If unemployment does occur, each congregation has an employment specialist who can help. The specialist doesn’t find the person a job; he or she helps that person learn the skills needed to find a job or to get a better one. The specialist can teach the person how to write a good resume and cover letter, conduct a search, and ace the interview. By teaching instead of doing, the person improves his skills and is prepared for the next search—and to teach someone else.
Self-sufficiency means that we try to do for ourselves what we can, instead of allowing others to do it for us. When we’re self-sufficient, we feel safer and have better self-esteem. We know we can handle most of the challenges we face.
It is for this reason the church’s welfare program focuses on self-sufficiency. If, for any reason we find ourselves unable to manage, the Mormons have programs designed to help their members. (Other Mormon-run programs help those who are not Mormon.) The programs provide the essentials of life once the member has done all he can himself. (For instance, it’s not acceptable to maintain a gym membership but ask for food.) While those are being provided, the member takes on additional volunteer activities to help “pay” for what he receives. The work never equals the help, but it allows the member to feel he is contributing, and that makes charity easier to accept. He also works to develop whatever skills he needs to get back on his feet—literacy, language skills, job search skills, computer skills—and the church often has people who can help with that.

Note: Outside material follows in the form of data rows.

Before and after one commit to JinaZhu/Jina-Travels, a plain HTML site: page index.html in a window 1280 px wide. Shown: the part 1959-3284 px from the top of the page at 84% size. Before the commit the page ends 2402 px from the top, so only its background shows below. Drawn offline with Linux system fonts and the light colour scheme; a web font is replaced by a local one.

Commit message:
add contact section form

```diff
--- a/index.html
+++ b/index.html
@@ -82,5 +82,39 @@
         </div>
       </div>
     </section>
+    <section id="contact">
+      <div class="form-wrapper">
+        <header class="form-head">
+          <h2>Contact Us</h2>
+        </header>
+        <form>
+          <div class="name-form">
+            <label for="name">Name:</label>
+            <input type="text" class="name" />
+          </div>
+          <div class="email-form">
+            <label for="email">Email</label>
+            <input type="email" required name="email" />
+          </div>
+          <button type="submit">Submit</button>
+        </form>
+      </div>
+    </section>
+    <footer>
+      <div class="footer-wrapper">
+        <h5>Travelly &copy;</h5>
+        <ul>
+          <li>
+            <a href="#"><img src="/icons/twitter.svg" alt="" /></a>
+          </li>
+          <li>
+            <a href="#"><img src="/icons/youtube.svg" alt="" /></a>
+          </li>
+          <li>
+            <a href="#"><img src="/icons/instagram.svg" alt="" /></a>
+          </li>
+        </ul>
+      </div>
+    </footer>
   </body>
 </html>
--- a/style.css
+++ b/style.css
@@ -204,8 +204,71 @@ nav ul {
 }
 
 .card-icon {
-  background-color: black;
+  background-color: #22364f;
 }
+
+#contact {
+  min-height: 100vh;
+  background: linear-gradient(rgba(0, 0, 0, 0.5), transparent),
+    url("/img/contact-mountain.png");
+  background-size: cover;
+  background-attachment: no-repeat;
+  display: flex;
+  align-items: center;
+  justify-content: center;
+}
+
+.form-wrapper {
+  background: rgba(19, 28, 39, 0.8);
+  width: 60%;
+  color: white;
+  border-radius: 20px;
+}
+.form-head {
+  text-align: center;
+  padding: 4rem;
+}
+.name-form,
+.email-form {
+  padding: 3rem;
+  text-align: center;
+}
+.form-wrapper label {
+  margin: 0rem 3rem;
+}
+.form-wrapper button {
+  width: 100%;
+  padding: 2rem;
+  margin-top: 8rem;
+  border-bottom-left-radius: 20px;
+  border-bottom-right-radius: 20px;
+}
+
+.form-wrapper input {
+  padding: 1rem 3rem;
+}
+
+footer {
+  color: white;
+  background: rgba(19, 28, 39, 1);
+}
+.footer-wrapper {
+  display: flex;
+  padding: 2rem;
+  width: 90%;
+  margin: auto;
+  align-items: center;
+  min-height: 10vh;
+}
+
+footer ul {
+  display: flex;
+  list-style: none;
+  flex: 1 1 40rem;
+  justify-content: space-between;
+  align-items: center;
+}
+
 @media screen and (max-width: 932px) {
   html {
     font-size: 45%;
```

The help they receive is paid for through a unique fund called a fast offering. Mormons conduct a complete fast for twenty-four hours—no food or liquid of any kind. They donate the money saved to the fast offering fund, which is used to care for the poor in their own congregation. If a congregation has more donations than it needs, the excess is given to congregations with greater needs. A Mormon who receives fast offerings has been contributing to the fund for years. By going hungry for a day, they have the satisfaction of knowing they are helping someone else have enough to eat every day.
The Mormon welfare program is based on the Biblical teaching of serving others. The concept of self-sufficiency comes from many Biblical sources, such as Joseph’s interpretation of the Pharaoh’s vision that they must spend the good years preparing for the bad ones.